And here is the homage; the scornful tribute to these unwritten codes of audacity and derring- do: Jolly Roger. A chair that formally hints to the skull – the symbol of swagger painted on the red standard of French and then English corsairs and freebooters, terror of the seven seas.

Jolly Roger chairs by Fabio Novembre for Gufram

And it is the globe itself to remain suspended in the internal frame – a map surrounded by the oceans; the desire for insatiable conquest; almost an exhortation not to keep still; a warning: never forget you are sitting on the world.

  • jos

    Who buys this stuff?

  • better
  • marcus

    This is absolute rubbish! First I thought, this is trash, scrolled down, saw the attempt to save it with a naked girl, so I downgraded it from trash to rubbish.

  • Nick

    With Novembre I go back and forth between asking myself why and saying thank God. His designs are most of the time dreadful, with a few good exceptions like his silver trays for Driade and, I must admit, this one.

    Maybe having been surrounded by an infinity of pitiful Nordic-inspired design for the last (too) many years, we have come to the resolution that that’s what design should be, forgetting about the different souls that the design practice has shown to have in the past decades.

    Italian design in particular has always been, like it or not, more in the spirit of Novembre than Nichetto. The Castiglioni brothers, Mendini, the immense Sottsass weren’t surely on the safe side of their practice. Of course being in this position means that you are either loved or hated.

    An IKEA product is something you can surely live with, it answers your needs, but you can discard it as well very fast. It doesn’t find a place in your life. Italian design has always been the opposite; love it or hate it but it won’t go unnoticed. If you live with it it will become part of your life.

    So please, maybe less Novembre, but more good Italian design.

    • beatrice

      It’s terrible Italian design. Pumped up with the usual endless Italian gobbledegook PR rubbish.

      Why do their PR releases contain so many words, but say so little?

  • Trond

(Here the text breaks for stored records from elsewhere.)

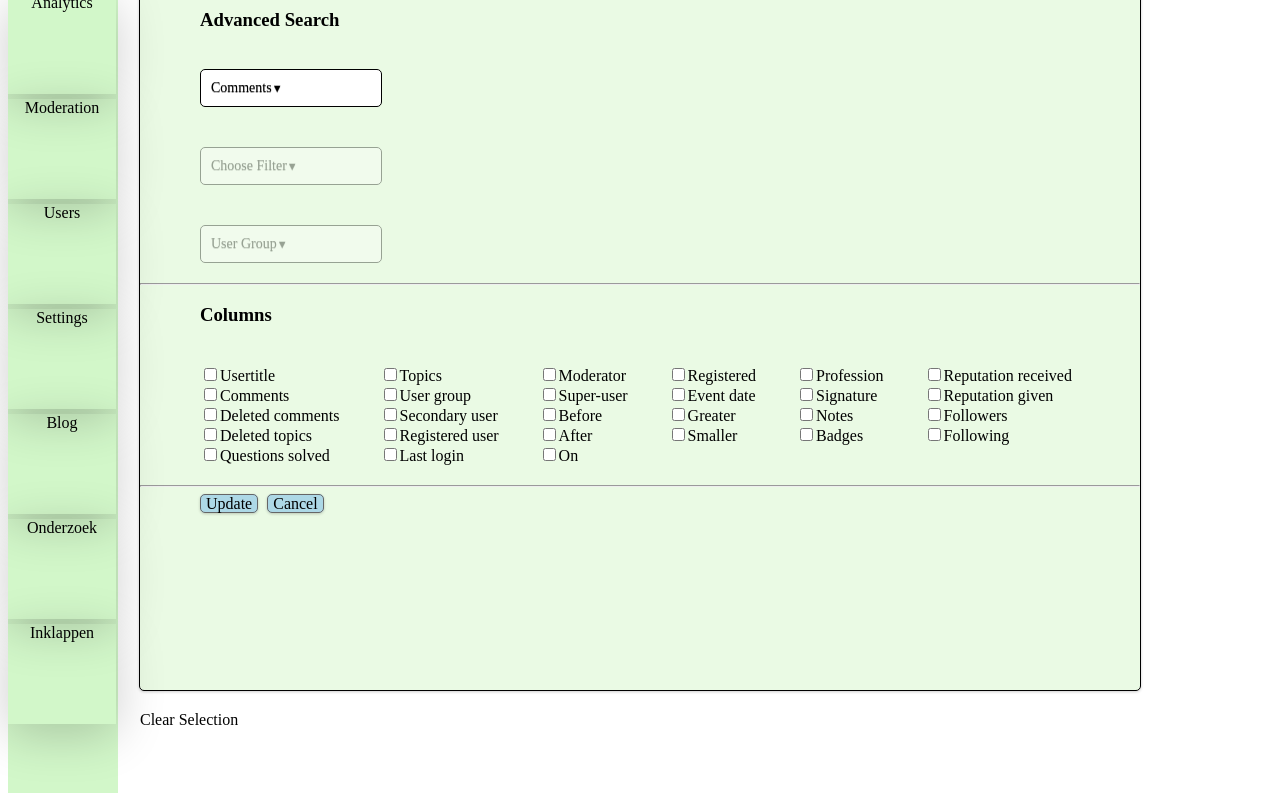
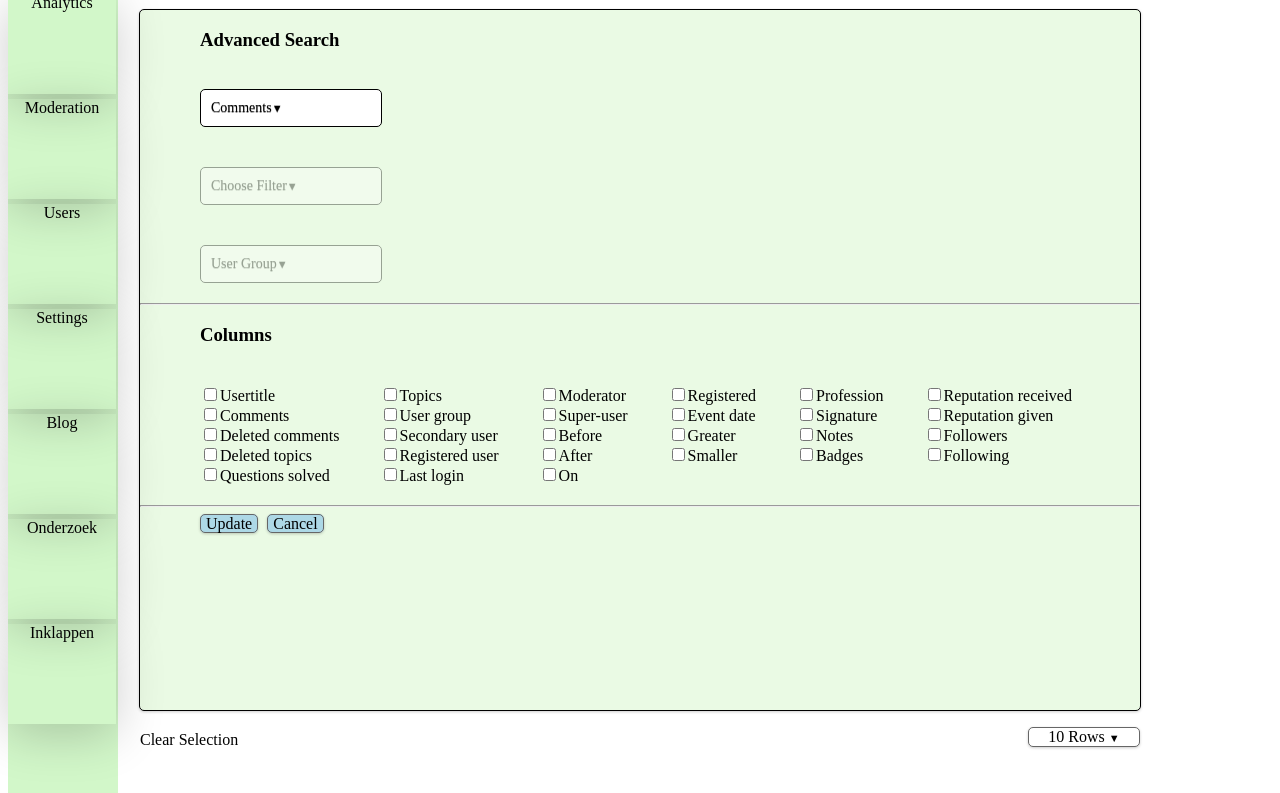
Before and after one commit to danielle12hoven/Insided, a plain HTML site: page public/views/index.html in a window 1280 px wide. Shown: the part 54-847 px from the top of the page. Drawn offline with Linux system fonts and the light colour scheme; a web font is replaced by a local one.

Commit message:
add rows button

```diff
--- a/public/css/style.css
+++ b/public/css/style.css
@@ -35,6 +35,7 @@ img#insided-image {
   position: absolute;
   border-radius: 5px;
   background-color: #D2F7C9;
+  margin-top: -20px;
 }
 
 .nav-bar {
@@ -135,7 +136,25 @@ hr {
   background-color: #D2F7C9;
   border-radius: 5px;
   border: 1px solid #666;
-box-shadow:0px 1px 3px rgba(0, 0, 0, 0.2);
+  box-shadow:0px 1px 3px rgba(0, 0, 0, 0.2);
+}
+
+
+.change-rows-button {
+  width: 10%;
+  display: inline-block;
+  float: right;
+  margin: 0 auto;
+  margin-top: -22px;
+  padding: 0 5px 0 5px;
+  clear: both;
+  color:#000;
+  text-align: center;
+  text-decoration:none;
+  background-color: white;
+  border-radius: 5px;
+  border: 1px solid #666;
+  box-shadow:0px 1px 3px rgba(0, 0, 0, 0.2);
 }
 
 
@@ -159,6 +178,7 @@ box-shadow:0px 1px 3px rgba(0, 0, 0, 0.2);
     border: solid black 1px;
     box-shadow:0px 1px 3px rgba(0, 0, 0, 0.2);
     border-radius: 5px;
+    margin-top: 20px;
 }
 
 .drop-down {
--- a/public/views/index.html
+++ b/public/views/index.html
@@ -182,6 +182,7 @@
             <a href="" class="delete-tags-button">Clear Selection</a>
           </div>
         </div>
+          <a href="" class="change-rows-button">10 Rows <span class="arrow">&#9660;</span></a>
       </div>
 
 
```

    Someone please stop this guy from designing rubbish!

  • Joe

    I think the chair is funny.

  • http://www.localhomespot.com Evelyn M

    I think Fabio is a genius. Do I like this skull chair? Not as much as his Nemo chair. I love his use of the human form as functional design pieces, especially in his commercial space installations and I hope he continues along this path.

  • Richter

    Why Fabio, why do you do this? Maybe ’cause it pays off.

  • beatrice

    It’s an ugly copy of that other plastic chair with a skull, which was original and well imagined.

    A display of a lack of imagination yet again.

  • Nathan

    If you fart, this will be a brainfart.

  • Underwhelmed

    I find this like a lot of his other work: bland. Cheap shot referencing sex (his one dimension), sealed with nekkid body in presentation pics just in case you don’t get the message. I can’t even understand how anyone can muster annoyance (assuming they’re not all paid to help generate controversy/buzz).

  • Greg

    Can work for some areas but obviously not for everybody. Agree with previous comment – either like it nor not based on needs and application. Certainly gets a conversation started!

    • Naimit

      Conversation starter? Um. I guess so.

      “Wow. Our hosts have absolute cr*p taste. I’m embarrassed for them.”

      “You’re so critical! Give them a chance! Maybe they’ll come out naked wearing only an eye patch. And then they’ll tell us one of their grandparents was a pirate.”

      “If they’re naked they better not sit in the same skull chair before they expect me to. That’s all I’m saying. Well. That and the chairs are horrendous.”

      That conversation?

  • Guybrush

    To be put together with Hubert’s Labware lamps.